- Columbia — The Lions have the most upside in this tier: Their frontcourt can really score, Nate Hickman is making highlight reels, and young point guards have potential. But defense should still be an issue, and the history of teams that lose so much talent is not good. If Kyle Castlin is not available, as rumored, there isn’t a single proven player in the backcourt.
- Dartmouth — A pair of Ians could make an impact right away, but new coach Dave McLaughlin will need to figure out how they fit. Ian Sistare comes in as a combo guard, but this team is in need of a strong point guard who can distribute. If Sistare isn’t that guy, Guilien Smith or someone else might need to make a leap forward. Ian Carter is also highly regarded, but his natural power forward position overlaps with Evan Boudreaux’s. Is he strong enough to play up front alongside Boudreaux (who needs a solid partner defensively), or quick enough to defend at the three?

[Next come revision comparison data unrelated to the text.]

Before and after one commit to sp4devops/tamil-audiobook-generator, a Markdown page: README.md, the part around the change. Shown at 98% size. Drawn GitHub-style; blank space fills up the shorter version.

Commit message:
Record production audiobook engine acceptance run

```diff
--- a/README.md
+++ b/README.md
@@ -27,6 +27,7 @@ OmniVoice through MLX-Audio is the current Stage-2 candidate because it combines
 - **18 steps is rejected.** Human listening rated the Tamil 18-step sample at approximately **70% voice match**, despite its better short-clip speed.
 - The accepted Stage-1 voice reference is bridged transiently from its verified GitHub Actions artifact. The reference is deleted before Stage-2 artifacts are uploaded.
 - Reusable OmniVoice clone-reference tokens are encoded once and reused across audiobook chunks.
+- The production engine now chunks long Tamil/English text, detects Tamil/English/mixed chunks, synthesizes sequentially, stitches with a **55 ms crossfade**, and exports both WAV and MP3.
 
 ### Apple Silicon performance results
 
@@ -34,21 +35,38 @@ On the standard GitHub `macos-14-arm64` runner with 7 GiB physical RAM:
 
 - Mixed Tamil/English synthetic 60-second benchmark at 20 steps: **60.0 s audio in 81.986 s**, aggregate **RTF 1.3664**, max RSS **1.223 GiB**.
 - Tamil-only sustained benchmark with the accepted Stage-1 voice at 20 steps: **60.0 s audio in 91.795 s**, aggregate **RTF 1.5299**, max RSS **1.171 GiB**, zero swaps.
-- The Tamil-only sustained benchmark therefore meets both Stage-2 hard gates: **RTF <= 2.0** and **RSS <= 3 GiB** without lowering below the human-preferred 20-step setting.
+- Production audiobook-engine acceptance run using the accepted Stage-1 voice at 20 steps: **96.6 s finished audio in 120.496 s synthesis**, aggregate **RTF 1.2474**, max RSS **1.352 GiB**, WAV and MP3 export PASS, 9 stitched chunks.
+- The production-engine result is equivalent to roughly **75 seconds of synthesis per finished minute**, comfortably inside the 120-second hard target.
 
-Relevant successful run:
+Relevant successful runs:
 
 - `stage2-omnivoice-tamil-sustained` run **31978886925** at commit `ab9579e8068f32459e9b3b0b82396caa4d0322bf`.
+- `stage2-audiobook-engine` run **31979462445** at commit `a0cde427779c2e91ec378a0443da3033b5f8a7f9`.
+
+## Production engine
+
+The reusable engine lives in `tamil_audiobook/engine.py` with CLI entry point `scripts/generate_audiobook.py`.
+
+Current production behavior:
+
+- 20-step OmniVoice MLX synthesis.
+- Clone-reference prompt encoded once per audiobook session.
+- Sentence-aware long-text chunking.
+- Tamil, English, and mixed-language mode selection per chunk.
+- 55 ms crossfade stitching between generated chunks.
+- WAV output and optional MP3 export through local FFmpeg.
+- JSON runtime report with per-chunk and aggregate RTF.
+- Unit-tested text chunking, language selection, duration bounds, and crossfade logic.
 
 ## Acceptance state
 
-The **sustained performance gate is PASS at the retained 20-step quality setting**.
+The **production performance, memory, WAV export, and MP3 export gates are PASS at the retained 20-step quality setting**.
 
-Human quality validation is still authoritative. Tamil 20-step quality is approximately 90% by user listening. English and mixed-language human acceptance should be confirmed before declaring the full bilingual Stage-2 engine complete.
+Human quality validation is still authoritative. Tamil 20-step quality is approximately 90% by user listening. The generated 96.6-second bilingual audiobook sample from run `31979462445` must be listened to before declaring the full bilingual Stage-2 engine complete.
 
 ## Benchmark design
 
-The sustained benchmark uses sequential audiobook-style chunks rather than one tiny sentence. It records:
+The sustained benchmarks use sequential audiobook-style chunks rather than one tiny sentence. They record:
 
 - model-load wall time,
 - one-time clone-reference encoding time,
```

- Cornell — The Big Red returns everyone from last year, and Brian Earl will help the team tactically from day one. But there is just so much ground to make up — they were outscored by .17 points per possession last year, by far the league’s worst. Matt Morgan can’t be better offensively than he was last year (can he?), and Darryl Smith won’t shoot ten billion percent Shot selection will help on offense, and regression on defense, but that’s not enough to make up the entire gap between last place and the top four.
- Brown — This is the same core that’s finished tied for last in two straight seasons, and it won’t improve without help from somewhere new. The best bet might be Blake Wilkinson, whose path to Providence started at Utah way back in 2011 and wound its way through an LDS mission and a Beehive State junior college. In the best-case scenario, he’s a scoring threat and a strong power forward, getting the Bears away from the small lineups that were killed defensively last year. Otherwise, they’re pretty much just running back last year’s playbook without Cedric Kuakumensah.